Try it - Going line by line through the records below, count those containing the word "style", then give only the count.

Itemized modification records -
+ + + + + + +
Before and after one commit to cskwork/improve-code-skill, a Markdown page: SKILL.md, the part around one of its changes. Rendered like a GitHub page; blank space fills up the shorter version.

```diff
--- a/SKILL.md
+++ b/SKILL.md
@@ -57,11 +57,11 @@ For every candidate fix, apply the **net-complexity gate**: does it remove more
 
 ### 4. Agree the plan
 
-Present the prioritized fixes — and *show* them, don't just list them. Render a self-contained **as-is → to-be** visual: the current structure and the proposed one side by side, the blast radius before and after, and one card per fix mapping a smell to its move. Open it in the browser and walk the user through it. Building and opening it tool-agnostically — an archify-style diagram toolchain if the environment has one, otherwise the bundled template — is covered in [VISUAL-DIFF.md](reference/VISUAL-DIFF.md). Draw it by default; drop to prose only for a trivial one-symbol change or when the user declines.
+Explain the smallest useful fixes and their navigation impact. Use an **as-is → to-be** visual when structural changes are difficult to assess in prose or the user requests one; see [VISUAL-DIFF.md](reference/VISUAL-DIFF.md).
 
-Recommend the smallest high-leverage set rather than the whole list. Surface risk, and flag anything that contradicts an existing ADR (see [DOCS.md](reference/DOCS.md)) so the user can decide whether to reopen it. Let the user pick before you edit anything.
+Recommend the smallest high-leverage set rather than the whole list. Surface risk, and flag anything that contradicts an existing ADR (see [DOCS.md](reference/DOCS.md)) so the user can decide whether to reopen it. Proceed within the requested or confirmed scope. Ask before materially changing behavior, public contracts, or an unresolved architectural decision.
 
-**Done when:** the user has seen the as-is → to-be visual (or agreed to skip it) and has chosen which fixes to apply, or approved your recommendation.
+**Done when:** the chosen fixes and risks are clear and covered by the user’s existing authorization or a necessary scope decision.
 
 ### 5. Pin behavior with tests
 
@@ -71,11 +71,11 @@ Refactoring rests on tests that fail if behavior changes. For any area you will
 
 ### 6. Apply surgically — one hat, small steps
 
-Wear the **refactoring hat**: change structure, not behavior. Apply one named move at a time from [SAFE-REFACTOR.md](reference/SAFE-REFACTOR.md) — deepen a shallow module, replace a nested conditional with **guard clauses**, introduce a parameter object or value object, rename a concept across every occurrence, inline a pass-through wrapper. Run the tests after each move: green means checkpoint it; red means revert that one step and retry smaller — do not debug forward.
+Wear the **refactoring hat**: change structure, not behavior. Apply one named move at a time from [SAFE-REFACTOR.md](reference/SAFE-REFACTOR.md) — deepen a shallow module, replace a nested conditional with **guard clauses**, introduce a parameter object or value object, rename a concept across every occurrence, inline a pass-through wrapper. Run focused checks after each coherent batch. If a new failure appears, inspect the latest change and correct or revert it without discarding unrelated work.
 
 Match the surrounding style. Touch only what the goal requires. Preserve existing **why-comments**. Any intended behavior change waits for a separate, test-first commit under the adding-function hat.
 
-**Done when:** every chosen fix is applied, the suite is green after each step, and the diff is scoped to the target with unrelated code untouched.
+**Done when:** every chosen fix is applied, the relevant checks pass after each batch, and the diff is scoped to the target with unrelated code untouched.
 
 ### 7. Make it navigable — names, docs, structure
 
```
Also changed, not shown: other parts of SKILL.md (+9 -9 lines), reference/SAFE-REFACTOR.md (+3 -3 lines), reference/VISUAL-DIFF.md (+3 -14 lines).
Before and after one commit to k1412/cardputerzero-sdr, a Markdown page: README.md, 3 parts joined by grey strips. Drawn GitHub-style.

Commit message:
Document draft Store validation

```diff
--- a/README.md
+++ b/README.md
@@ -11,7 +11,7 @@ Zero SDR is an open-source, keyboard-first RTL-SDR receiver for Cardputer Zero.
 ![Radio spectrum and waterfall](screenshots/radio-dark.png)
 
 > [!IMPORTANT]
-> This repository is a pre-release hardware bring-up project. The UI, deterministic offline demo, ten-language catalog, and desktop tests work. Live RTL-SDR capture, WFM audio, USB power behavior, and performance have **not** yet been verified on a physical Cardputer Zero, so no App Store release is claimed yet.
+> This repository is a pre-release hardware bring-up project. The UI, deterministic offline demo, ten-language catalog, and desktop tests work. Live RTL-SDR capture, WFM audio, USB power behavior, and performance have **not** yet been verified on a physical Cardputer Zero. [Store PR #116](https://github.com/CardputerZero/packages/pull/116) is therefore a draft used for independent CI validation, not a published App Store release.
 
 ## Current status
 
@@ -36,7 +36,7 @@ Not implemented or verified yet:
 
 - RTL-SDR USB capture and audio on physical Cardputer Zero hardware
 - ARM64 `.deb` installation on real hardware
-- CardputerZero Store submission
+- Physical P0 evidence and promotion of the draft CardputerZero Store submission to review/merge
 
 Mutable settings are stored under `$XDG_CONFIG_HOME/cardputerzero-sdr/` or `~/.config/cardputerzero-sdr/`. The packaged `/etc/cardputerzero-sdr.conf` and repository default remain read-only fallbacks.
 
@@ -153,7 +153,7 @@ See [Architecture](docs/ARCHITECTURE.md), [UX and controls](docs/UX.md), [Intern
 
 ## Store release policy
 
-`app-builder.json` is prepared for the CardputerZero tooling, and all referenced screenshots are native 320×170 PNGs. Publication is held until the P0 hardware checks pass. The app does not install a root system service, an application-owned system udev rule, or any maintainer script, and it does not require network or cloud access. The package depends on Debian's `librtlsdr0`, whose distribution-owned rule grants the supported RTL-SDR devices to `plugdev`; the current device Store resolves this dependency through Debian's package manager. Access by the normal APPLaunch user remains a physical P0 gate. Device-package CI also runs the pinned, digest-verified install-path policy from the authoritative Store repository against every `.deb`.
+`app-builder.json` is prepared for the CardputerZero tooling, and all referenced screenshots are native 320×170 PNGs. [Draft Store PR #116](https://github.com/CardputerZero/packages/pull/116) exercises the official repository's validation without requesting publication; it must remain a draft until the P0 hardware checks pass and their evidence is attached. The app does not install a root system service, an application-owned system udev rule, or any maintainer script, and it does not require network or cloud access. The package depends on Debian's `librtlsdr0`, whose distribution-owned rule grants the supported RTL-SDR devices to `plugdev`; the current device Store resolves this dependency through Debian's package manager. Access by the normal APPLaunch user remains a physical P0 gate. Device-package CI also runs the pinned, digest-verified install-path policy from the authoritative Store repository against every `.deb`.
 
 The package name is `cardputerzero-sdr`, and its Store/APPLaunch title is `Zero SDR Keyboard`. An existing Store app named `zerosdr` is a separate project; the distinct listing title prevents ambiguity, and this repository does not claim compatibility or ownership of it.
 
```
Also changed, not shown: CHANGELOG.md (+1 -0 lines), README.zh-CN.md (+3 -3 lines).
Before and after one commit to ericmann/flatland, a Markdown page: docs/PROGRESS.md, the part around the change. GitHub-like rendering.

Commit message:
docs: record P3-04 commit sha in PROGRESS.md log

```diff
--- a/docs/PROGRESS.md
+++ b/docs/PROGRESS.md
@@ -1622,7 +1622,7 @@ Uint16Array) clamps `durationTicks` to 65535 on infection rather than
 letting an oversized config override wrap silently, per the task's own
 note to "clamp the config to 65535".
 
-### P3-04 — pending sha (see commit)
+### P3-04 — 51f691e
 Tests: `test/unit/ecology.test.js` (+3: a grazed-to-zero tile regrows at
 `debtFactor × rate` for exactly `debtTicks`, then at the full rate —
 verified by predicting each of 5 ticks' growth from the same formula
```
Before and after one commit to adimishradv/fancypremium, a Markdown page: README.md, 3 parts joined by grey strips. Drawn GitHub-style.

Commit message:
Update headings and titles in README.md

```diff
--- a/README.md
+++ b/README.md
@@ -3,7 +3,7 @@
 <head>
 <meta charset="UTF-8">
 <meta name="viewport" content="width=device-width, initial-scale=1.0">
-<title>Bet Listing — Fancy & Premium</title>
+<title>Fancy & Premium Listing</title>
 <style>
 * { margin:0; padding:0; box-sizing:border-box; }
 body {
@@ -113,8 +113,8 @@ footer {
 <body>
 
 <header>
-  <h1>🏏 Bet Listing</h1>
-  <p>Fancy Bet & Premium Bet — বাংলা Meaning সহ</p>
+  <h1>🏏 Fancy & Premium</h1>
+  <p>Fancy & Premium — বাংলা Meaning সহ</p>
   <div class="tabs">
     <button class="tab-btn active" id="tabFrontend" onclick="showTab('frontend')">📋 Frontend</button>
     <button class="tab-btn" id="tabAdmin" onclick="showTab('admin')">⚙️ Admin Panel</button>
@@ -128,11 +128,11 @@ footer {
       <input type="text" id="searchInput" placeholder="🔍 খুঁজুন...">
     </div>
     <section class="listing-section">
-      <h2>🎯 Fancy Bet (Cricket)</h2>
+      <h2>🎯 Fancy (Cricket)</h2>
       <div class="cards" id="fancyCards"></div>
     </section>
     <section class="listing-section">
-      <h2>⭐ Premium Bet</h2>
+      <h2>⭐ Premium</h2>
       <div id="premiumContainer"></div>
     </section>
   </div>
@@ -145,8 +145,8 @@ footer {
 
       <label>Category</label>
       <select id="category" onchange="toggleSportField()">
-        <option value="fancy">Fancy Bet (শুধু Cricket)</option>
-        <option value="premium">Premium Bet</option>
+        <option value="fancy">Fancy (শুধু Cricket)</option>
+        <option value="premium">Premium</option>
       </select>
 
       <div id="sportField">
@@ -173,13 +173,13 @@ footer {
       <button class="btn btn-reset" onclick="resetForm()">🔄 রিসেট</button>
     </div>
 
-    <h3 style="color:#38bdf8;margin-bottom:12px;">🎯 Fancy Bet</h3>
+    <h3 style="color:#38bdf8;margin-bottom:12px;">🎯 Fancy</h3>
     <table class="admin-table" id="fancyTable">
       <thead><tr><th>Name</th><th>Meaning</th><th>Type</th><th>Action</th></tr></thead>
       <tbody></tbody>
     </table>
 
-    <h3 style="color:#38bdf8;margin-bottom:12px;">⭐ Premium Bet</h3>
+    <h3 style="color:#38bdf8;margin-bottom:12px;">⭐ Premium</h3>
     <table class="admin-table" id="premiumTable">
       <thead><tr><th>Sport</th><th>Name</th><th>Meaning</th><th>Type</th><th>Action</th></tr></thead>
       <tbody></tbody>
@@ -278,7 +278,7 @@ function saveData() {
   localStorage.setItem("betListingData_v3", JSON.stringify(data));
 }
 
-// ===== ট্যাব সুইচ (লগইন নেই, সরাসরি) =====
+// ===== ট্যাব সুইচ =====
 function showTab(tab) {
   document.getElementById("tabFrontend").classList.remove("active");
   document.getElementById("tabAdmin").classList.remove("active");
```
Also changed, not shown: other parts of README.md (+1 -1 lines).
+ + + + + + +
Task response - 9